DENVER — A new stablecoin that can be exchanged at selected food and drink vendors was unveiled at the annual ETHDenver conference Friday.

The currency, which attendees received via temporary “burner wallets," was built on a “side-chain” of crypto startup MakerDAO’s DAI stablecoin. The idea, explained Steven Becker, MakerDAO’s CEO, was to demonstrate an alternative to carrying your "immense wealth with you on your phone.” Similar local cryptocurrencies, he added, could be sold by vendors at a discount to the dollar, drawing in customers looking for a relative bargain—much like favorable exchange rates entice tourists.

The “buffiDAI” coin was named for a buffalo, an animal, which for reasons that elude your correspondent, is the mascot of ETHDenver. It was unclear at presstime why the coin seemed to think that “buffalo” was spelled “buffilo.”

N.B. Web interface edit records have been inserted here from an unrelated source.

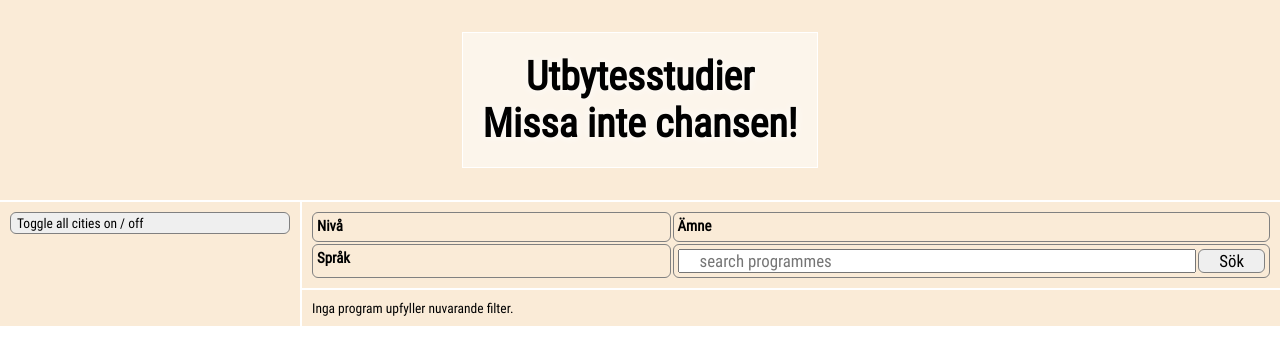
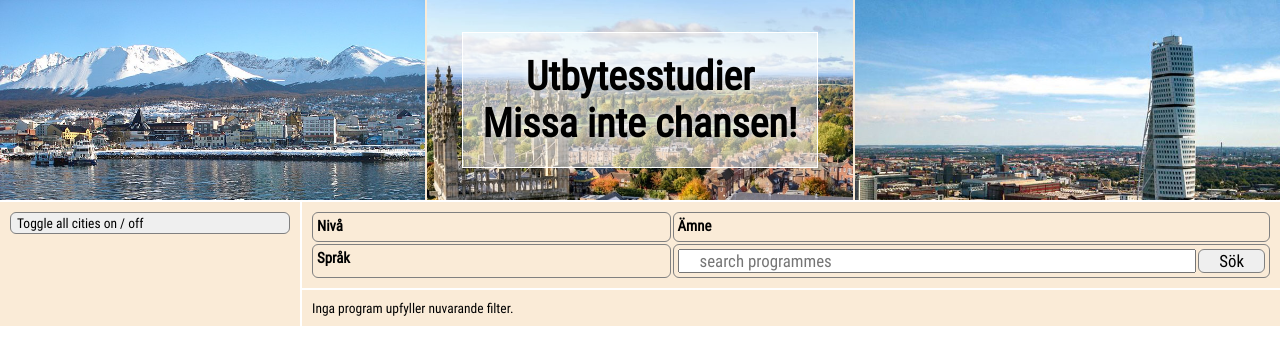
Before and after one commit to freeLightning/project_DU2, a plain HTML site: page index.html in a window 1280 px wide. Drawn offline with Linux system fonts and the light colour scheme.

Commit message:
Added top background images

```diff
--- a/css/index.css
+++ b/css/index.css
@@ -86,6 +86,19 @@ body {
   background-repeat: no-repeat;
 }
 
+#top_images > div:nth-child(1) {
+  background-image: url("../media/geo_images/argentina_normal_1.jpg");
+}
+
+#top_images > div:nth-child(2) {
+  background-image: url("../media/geo_images/york_normal_1.jpg");
+}
+
+#top_images > div:nth-child(3) {
+  background-image: url("../media/geo_images/malmo_normal_1.jpg");
+}
+
+
 #top_text {
   position: relative;
   z-index: 10;
```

Nonetheless, having been duly educated by the event organizer on how to spend the crypto, ETHDenver’s hungry gave the buffiDAI a go. At lunch, revellers photographed the QR codes on plastic brooches given to them at the start of the event, generating online wallets from which the vendors’ own QR codes, emblazoned on the sides of their food trucks, could be scanned. This automatically credited the vendors $8 dollars, the price of one meal.

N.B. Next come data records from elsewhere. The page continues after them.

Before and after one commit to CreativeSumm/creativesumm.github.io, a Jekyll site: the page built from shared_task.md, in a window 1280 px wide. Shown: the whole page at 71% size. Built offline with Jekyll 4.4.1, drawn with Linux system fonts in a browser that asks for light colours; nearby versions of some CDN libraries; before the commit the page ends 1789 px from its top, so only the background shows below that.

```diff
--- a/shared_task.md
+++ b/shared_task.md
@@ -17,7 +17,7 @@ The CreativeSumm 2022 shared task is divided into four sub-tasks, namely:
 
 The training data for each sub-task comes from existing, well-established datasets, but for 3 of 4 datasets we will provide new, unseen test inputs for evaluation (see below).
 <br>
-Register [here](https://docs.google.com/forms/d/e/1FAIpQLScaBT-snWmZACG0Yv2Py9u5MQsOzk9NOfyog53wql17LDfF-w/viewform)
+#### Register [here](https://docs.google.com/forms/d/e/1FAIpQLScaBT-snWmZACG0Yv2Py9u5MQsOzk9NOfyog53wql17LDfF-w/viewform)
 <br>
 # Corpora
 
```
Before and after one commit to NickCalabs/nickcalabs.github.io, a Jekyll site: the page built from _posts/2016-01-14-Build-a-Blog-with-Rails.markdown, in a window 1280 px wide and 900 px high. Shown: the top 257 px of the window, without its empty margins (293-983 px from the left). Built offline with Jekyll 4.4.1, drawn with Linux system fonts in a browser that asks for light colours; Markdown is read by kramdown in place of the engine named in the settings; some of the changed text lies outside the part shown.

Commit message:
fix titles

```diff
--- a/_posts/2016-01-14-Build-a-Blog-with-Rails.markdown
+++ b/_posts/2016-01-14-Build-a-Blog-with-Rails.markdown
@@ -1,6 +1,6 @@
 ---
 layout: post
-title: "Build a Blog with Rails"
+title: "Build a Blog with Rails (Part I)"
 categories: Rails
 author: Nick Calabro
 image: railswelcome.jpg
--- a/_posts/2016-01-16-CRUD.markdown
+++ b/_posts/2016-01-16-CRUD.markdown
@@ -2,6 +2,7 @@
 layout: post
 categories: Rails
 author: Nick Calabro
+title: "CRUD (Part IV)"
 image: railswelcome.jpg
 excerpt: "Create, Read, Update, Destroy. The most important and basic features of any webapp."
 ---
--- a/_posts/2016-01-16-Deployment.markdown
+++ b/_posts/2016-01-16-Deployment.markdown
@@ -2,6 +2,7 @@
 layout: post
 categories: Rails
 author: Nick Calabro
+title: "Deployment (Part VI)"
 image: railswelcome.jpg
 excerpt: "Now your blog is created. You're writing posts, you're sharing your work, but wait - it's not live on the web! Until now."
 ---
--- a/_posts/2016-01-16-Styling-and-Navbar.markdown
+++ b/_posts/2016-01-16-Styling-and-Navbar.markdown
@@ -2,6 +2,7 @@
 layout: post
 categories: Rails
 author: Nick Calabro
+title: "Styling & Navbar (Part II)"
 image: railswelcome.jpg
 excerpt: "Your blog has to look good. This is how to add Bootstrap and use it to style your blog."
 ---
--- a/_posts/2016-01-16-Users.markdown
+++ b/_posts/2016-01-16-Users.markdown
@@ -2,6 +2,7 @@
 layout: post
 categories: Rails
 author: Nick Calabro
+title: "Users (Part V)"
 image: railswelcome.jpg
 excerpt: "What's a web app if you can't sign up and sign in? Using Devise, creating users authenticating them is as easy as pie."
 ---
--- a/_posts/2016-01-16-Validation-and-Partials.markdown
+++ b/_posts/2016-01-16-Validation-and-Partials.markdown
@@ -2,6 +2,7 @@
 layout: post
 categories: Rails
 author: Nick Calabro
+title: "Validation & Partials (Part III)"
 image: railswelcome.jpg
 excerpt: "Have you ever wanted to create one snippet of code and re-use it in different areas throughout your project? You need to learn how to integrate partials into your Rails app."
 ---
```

All attendees were allocated up to $24 of buffiDAI to experiment with, though the reviled Decrypt received only $16. Back home in Fishton, that allowance would have barely covered a bucket of Granny Thromstew’s sludge and shoelace pudding — in Denver, however, it enabled your correspondent to purchase from food trucks a spice-laden pork gyro for one lunch, and a mystery-meat ramen for the other.

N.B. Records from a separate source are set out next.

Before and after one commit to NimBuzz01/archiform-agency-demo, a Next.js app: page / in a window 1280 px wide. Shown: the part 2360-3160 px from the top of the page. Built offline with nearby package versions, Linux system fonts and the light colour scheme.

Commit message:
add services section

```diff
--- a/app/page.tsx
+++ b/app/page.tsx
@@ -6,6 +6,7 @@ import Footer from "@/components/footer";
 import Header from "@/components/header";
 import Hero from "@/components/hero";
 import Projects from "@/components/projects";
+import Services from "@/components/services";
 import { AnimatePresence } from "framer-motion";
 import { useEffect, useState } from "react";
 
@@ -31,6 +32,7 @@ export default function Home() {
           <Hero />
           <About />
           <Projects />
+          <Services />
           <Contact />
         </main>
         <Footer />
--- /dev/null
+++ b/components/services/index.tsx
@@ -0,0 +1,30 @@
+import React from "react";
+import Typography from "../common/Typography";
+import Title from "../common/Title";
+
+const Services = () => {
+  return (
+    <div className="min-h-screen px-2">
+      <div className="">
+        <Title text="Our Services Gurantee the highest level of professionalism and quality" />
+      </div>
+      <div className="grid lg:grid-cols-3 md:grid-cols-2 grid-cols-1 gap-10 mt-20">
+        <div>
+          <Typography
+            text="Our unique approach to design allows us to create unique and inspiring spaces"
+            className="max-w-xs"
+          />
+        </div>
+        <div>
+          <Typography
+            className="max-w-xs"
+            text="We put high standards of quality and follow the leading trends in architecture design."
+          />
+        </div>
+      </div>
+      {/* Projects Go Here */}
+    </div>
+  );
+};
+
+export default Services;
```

“It's super easy,” remarked one satisfied, anonymous customer, in the most generic quote of the new century. An unnamed vendor selling Greek street food agreed, saying it was cleaner and more efficient than handling paper money.

Yet others remained unconvinced. “Can’t I just use cash?” asked another anonymous and baffled local.

Meanwhile an anonymous ramen vendor complained about having to “train” perplexed customers, saying he wouldn't use the system elsewhere. “I wouldn’t be around computer nerds who know how to do this stuff,” he said, asking that his identity be withheld to protect his loved ones.